Director: Jonathan Humphreys
Reviewer: Audrey Pointer
The farce Boeing-Boeing is the most often performed French play, according to the Guinness Book of Records. First produced in 1960 in Paris, it had its West End premiere two years later and went on to have a seven year run in London. Despite this and several other notable successes, playwright Marc Camoletti is perhaps not as well known as other writers of comedy for the stage.
Set in Paris, the farce centres around Bernard (played by Christian McKay), who is engaged to three air hostesses of three different nationalities (American, Italian and German) working for three different airlines (TWA, Alitalia and Lufthansa). As his fiancées come and go at different times because of their timetables, Bernard is able to accommodate all three of them, assisted by his housekeeper Bertha (Julia Deakin).

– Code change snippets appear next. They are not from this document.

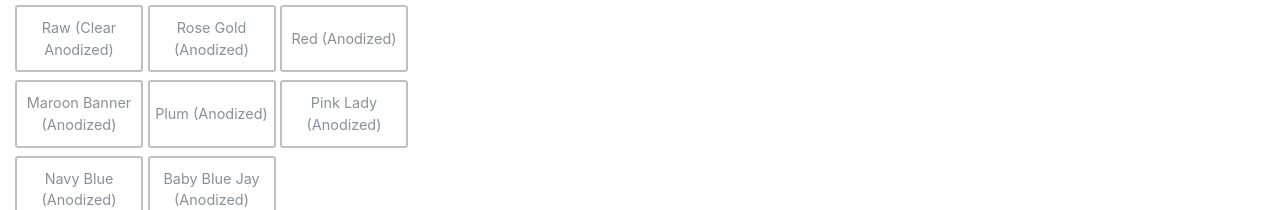
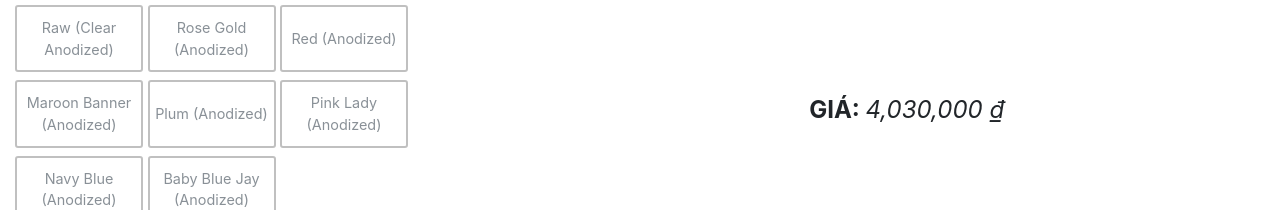
Before and after one commit to tuanta1996/kyuu-configurator-vnmk, a plain HTML site: page index.html in a window 1280 px wide. Shown: the part 590-800 px from the top of the page. Drawn offline with nearby package versions, Linux system fonts and the light colour scheme.

Commit message:
Add price calculation

```diff
--- a/index.html
+++ b/index.html
@@ -7,6 +7,7 @@
     <script src="https://ajax.googleapis.com/ajax/libs/jquery/3.5.1/jquery.min.js"></script>
     <script src="https://cdnjs.cloudflare.com/ajax/libs/popper.js/1.14.7/umd/popper.min.js" integrity="sha384-UO2eT0CpHqdSJQ6hJty5KVphtPhzWj9WO1clHTMGa3JDZwrnQq4sF86dIHNDz0W1" crossorigin="anonymous"></script>
     <script src="https://stackpath.bootstrapcdn.com/bootstrap/4.3.1/js/bootstrap.min.js" integrity="sha384-JjSmVgyd0p3pXB1rRibZUAYoIIy6OrQ6VrjIEaFf/nJGzIxFDsf4x0xIM+B07jRM" crossorigin="anonymous"></script>
+    <script type="text/javascript" src="prices.js"></script>
     <script type="text/javascript" src="script.js"></script>
   </head>
   <body>
@@ -910,9 +911,9 @@
           </div>
           <div class="align-items-center d-flex font-1-5 justify-content-center h-25">
             <div class="price text-center">
-              <span class="price-text text-uppercase font-weight-bold">Price: </span>
+              <span class="price-text text-uppercase font-weight-bold">Giá: </span>
               <span class="price-number font-italic">100.000.000</span>
-              <span class="price-currency font-italic">USD</span>
+              <span class="price-currency font-italic"> ₫</span>
             </div>
           </div>
         </div>
--- /dev/null
+++ b/prices.js
@@ -0,0 +1,61 @@
+const prices = {
+    "wk-alu-anode": "2550000",
+    "wk-alu-ecoat": "2500000",
+    "wk-copper-polish": "8050000",
+    "wk-copper-sand": "7950000",
+    "wk-pc": "2200000",
+    "wkl-alu-anode": "2550000",
+    "wkl-alu-ecoat": "2500000",
+    "wkl-pc": "2200000",
+    "wk-crane-alu-anode": "3150000",
+    "wk-crane-alu-ecoat": "3500000",
+    "wkl-crane-alu-anode": "3150000",
+    "wkl-crane-alu-ecoat": "3500000",
+    "wk-flower-alu-anode": "3150000",
+    "wk-flower-alu-ecoat": "3500000",
+    "wkl-flower-alu-anode": "3150000",
+    "wkl-flower-alu-ecoat": "3500000",
+
+    "badge-alu-anode": "200000",
+    "badge-alu-ecoat": "230000",
+    "badge-pc": "180000",
+    "badge-brass-sand": "220000",
+    "badge-brass-pvd": "270000",
+    "badge-copper-sand": "200000",
+    "badge-copper-polish": "220000",
+    "badge-ss-polish": "370000",
+    "badge-special": "350000",
+
+    "weight-regular-alu-anode": "700000",
+    "weight-regular-alu-ecoat": "850000",
+    "weight-regular-pc": "650000",
+    "weight-regular-brass-sand": "1250000",
+    "weight-regular-brass-pvd": "1600000",
+    "weight-regular-copper-sand": "1400000",
+    "weight-regular-copper-polish": "1450000",
+    "weight-regular-ss-polish": "1350000",
+
+    "weight-hybrid-alu-anode": "700000",
+    "weight-hybrid-alu-ecoat": "850000",
+    "weight-hybrid-pc": "600000",
+    "weight-hybrid-brass-sand": "1200000",
+    "weight-hybrid-brass-pvd": "1550000",
+    "weight-hybrid-brass-bpvd": "2000000",
+    "weight-hybrid-copper-sand": "1300000",
+    "weight-hybrid-copper-polish": "1300000",
+    "weight-hybrid-ss-polish": "1300000",
+
+    "subweight-alu-anode": "350000",
+    "subweight-alu-ecoat": "400000",
+    "subweight-pc": "300000",
+
+    "plate-alu-anode": "600000",
+    "plate-alu-ecoat": "650000",
+    "plate-pc": "450000",
+    "plate-pom": "450000",
+    "plate-brass-sand": "900000",
+    "plate-brass-pvd": "1350000",
+    "plate-brass-bpvd": "1700000",
+    "plate-copper-sand": "1050000",
+    "plate-copper-polish": "950000",
+};
--- a/script.js
+++ b/script.js
@@ -40,6 +40,112 @@ function updateRenders() {
     $(".configurator-viewer .render-plate").attr("src", `https://raw.githubusercontent.com/ShadowProgr/kyuu-configurator/main/assets/plate/${plate}.png?raw=true`);
 };
 
+function updatePrice() {
+    if (!$("input[type='radio'][name='grp-layout']:checked").length
+            || !$("input[type='radio'][name='grp-case-color']:checked").length
+            || !$("input[type='radio'][name='grp-badge-color']:checked").length
+            || !$("input[type='radio'][name='grp-weight-style']:checked").length
+            || !$("input[type='radio'][name='grp-weight-color']:checked").length
+            || !$("input[type='radio'][name='grp-plate-color']:checked").length)
+        return;
+
+    const weightStyle = $("input[type='radio'][name='grp-weight-style']:checked").attr("id");
+    if (weightStyle.includes("hybrid")
+            && !$("input[type='radio'][name='grp-subweight-color']:checked").length)
+        return;
+
+    let price = 0;
+
+    // Case
+    const layout = $("input[type='radio'][name='grp-layout']:checked").attr("id").replace("case-", "");
+    const caseColor = $("input[type='radio'][name='grp-case-color']:checked").attr("id").replace("case-", "");
+    let caseFinish = "";
+    if (layout.includes("crane") || layout.includes("flower") || caseColor.includes("alu")) {
+        if (caseColor.includes("alu-e")) {
+            caseFinish = "alu-ecoat";
+        } else {
+            caseFinish = "alu-anode";
+        }
+    } else if (caseColor.includes("pc")) {
+        caseFinish = "pc";
+    } else {
+        caseFinish = caseColor;
+    }
+    price += parseInt(prices[`${layout}-${caseFinish}`]);
+
+    // Badge
+    const badge = $("input[type='radio'][name='grp-badge-color']:checked").attr("id").replace("badge-", "");
+    let badgeFinish = "";
+    if (badge.includes("crane") || badge.includes("flower")) {
+        badgeFinish = "special";
+    } else if (badge.includes("alu")) {
+        if (badge.includes("alu-e")) {
+            badgeFinish = "alu-ecoat";
+        } else {
+            badgeFinish = "alu-anode";
+        }
+    } else if (badge.includes("pc")) {
+        badgeFinish = "pc";
+    } else {
+        badgeFinish = badge;
+    }
+    price += parseInt(prices[`badge-${badgeFinish}`]);
+
+    // Weight
+    const weight = $("input[type='radio'][name='grp-weight-color']:checked").attr("id").replace("weight-", "");
+    let weightFinish = "";
+    if (weight.includes("alu")) {
+        if (weight.includes("alu-e")) {
+            weightFinish = "alu-ecoat";
+        } else {
+            weightFinish = "alu-anode";
+        }
+    } else if (weight.includes("pc")) {
+        weightFinish = "pc";
+    } else {
+        weightFinish = weight;
+    }
+    price += parseInt(prices[`${weightStyle}-${weightFinish}`]);
+
+    // Subweight
+    if (weightStyle.includes("hybrid")
+            && !$("input[type='radio'][name='grp-subweight-color']:checked").length) {
+        const subweight = $("input[type='radio'][name='grp-subweight-color']:checked").attr("id").replace("subweight-", "");
+
+        let subweightFinish = "";
+        if (subweight.includes("alu")) {
+            if (subweight.includes("alu-e")) {
+                subweightFinish = "alu-ecoat";
+            } else {
+                subweightFinish = "alu-anode";
+            }
+        } else {
+            subweightFinish = "pc";
+        }
+        price += parseInt(prices[`subweight-${subweightFinish}`]);
+    }
+
+    // Plate
+    const plate = $("input[type='radio'][name='grp-plate-color']:checked").attr("id").replace("plate-", "");
+    let plateFinish = "";
+    if (plate.includes("alu")) {
+        if (plate.includes("alu-e")) {
+            plateFinish = "alu-ecoat";
+        } else {
+            plateFinish = "alu-anode";
+        }
+    } else if (plate.includes("pc")) {
+        plateFinish = "pc";
+    } else if (plate.includes("pom")) {
+        plateFinish = "pom";
+    } else {
+        plateFinish = plate;
+    }
+    price += parseInt(prices[`plate-${plateFinish}`]);
+
+    $(".price-number").text(price.toLocaleString(undefined));
+}
+
 $(document).ready(function () {
     $("input[name='grp-layout']").change(function () {
         const id = $("input[type='radio'][name='grp-layout']:checked").attr("id");
@@ -57,6 +163,7 @@ $(document).ready(function () {
             }
         }
         updateRenders();
+        updatePrice();
     });
 
     $("input[name='grp-case-material']").change(function () {
@@ -73,12 +180,14 @@ $(document).ready(function () {
             $(".grp-case-color .case-copper-color").fadeIn("fast");
         }
         updateRenders();
+        updatePrice();
     });
 
     $("input[name='grp-case-color']").change(function () {
         const id = $("input[type='radio'][name='grp-case-color']:checked").attr("id");
 
         updateRenders();
+        updatePrice();
     });
 
     $("input[name='grp-badge-material']").change(function () {
@@ -101,12 +210,14 @@ $(document).ready(function () {
             $(".grp-badge-color .badge-ss-color").fadeIn("fast");
         }
         updateRenders();
+        updatePrice();
     });
 
     $("input[name='grp-badge-color']").change(function () {
         const id = $("input[type='radio'][name='grp-badge-color']:checked").attr("id");
 
         updateRenders();
+        updatePrice();
     });
 
     $("input[name='grp-weight-style']").change(function () {
@@ -124,6 +235,7 @@ $(document).ready(function () {
             }
         }
         updateRenders();
+        updatePrice();
     });
 
     $("input[name='grp-weight-material']").change(function () {
@@ -150,12 +262,14 @@ $(document).ready(function () {
             $(".grp-weight-color .weight-ss-color").fadeIn("fast");
         }
         updateRenders();
+        updatePrice();
     });
 
     $("input[name='grp-weight-color']").change(function () {
         const id = $("input[type='radio'][name='grp-weight-color']:checked").attr("id");
 
         updateRenders();
+        updatePrice();
     });
 
     $("input[name='grp-subweight-material']").change(function () {
@@ -169,12 +283,14 @@ $(document).ready(function () {
             $(".grp-subweight-color .subweight-pc-color").fadeIn("fast");
         }
         updateRenders();
+        updatePrice();
     });
 
     $("input[name='grp-subweight-color']").change(function () {
         const id = $("input[type='radio'][name='grp-subweight-color']:checked").attr("id");
 
         updateRenders();
+        updatePrice();
     });
 
     $("input[name='grp-plate-material']").change(function () {
@@ -197,15 +313,15 @@ $(document).ready(function () {
             $(".grp-plate-color .plate-pom-color").fadeIn("fast");
         }
         updateRenders();
+        updatePrice();
     });
 
     $("input[name='grp-plate-color']").change(function () {
         const id = $("input[type='radio'][name='grp-plate-color']:checked").attr("id");
 
         updateRenders();
+        updatePrice();
     });
-
-    $(".price").hide();
 
     $("input[name='grp-layout'][id='wkl']").prop("checked", true).change();
     $("input[name='grp-case-material'][id='case-alu']").prop("checked", true).change();
```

The set consists of two huge sections forming the floor and wall of Bernard’s apartment, eye-catchingly coloured in groovy 1960’s orange. Five equally spaced white doors on the wall lead to unseen bedrooms and bathroom, individually defined by pools of coloured light within. The floor area has circular green rugs and green leather furniture, among other items. A large silver arc floor lamp echoes the circular theme. Costumes for the stewardesses are mainly their uniforms. Gloria (Kelly Price) wears red, Gabriella (Natalie Thomas) blue and Gretchen (Lizzie Winkler) yellow. Bernard sports a natty suit, while his friend Robert (Joseph Kloska) wears ill-fitting clothes, representing his more countrified Aix background. Bertha’s domestic clothing is embellished with socks.

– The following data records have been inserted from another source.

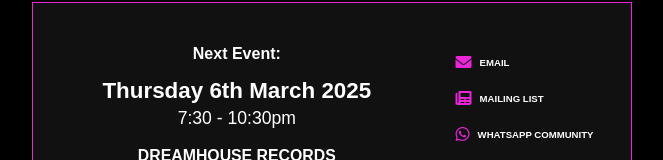
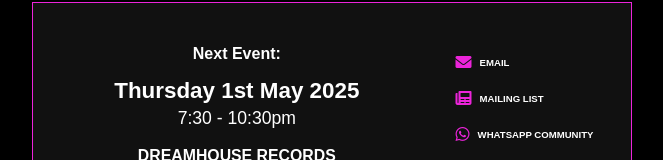
Before and after one commit to mattnida/reallystrangerecordclub, a plain HTML site: page index.html in a window 1280 px wide. Shown: the part 516-676 px from the top of the page, without its empty margins (308-971 px from the left). Drawn offline with Linux system fonts and the light colour scheme; a web font is replaced by a local one.

Commit message:
Update index.html

```diff
--- a/index.html
+++ b/index.html
@@ -30,7 +30,7 @@
   <div class="event-card">
     <div class="event-details">
       <p><strong>Next Event:</strong></p>
-      <p class="event-date">Thursday 6th March 2025</p>
+      <p class="event-date">Thursday 1st May 2025</p>
       <p class="event-time">7:30 - 10:30pm</p>
       <p class="event-address">
         <a href="https://dreamhouseldn.com" target="_blank">Dreamhouse Records</a><br>
```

While the basic premise of the play is a promising one for farce, the script is enhanced by larger-than-life acting, where strong direction is very apparent. Jonathan Humphreys has his actors move about the large stage frequently, so the action is never static. In fact, there is rarely a quiet nor a still moment. When we do get such a moment, as when Bertha and Robert are sitting enjoying a drink after a period of frantic activity, the simple sound of the telephone ringing is enough to elicit a laugh, as it heralds the possibility of another comic complication.
Julia Deakin gives perhaps the most down-to-earth characterisation as the maid coping with the strain of Bernard’s lifestyle. Ironically, her quiet, grumpy performance – which is in contrast to the animated style of the others – gets many of the bigger laughs. Joseph Kloska, as the friend who arrives on the scene and seems to take to the strange arrangement with ease, is perhaps the actor who works hardest in the performance, being called upon to transform rapidly from shy to sly. Christian McKay is a slick Bernard, who hardly has a hair out of place until his intricate lifestyle begins to unravel. The three stewardesses are all shamelessly stereotyped, from heavy accents to the food they insist upon eating, but this is obviously integral to the play.
Boeing-Boeingis a colourful, fun and entertaining farce and not to be taken too seriously, since many of the attitudes of the characters are frowned upon today and the depiction of foreigners is hardly PC. Disappointingly, the script does not always take full advantage of the situations it sets up. An accidental meeting between two of the three stewardesses is hardly the charged encounter the two men have been implicitly fearing. Camoletti doesn’t engineer a meeting between all three women, which might have delivered even more comic punch. Also, for all his unfaithful misdeeds, Bernard gets off very lightly. Convenient love matches of the unbelievable type set this hitherto Lothario on a path of blissful monogamy. This is not quite a Swiss watch of a farce, but it certainly ticks along nicely.
Runs until 7th June.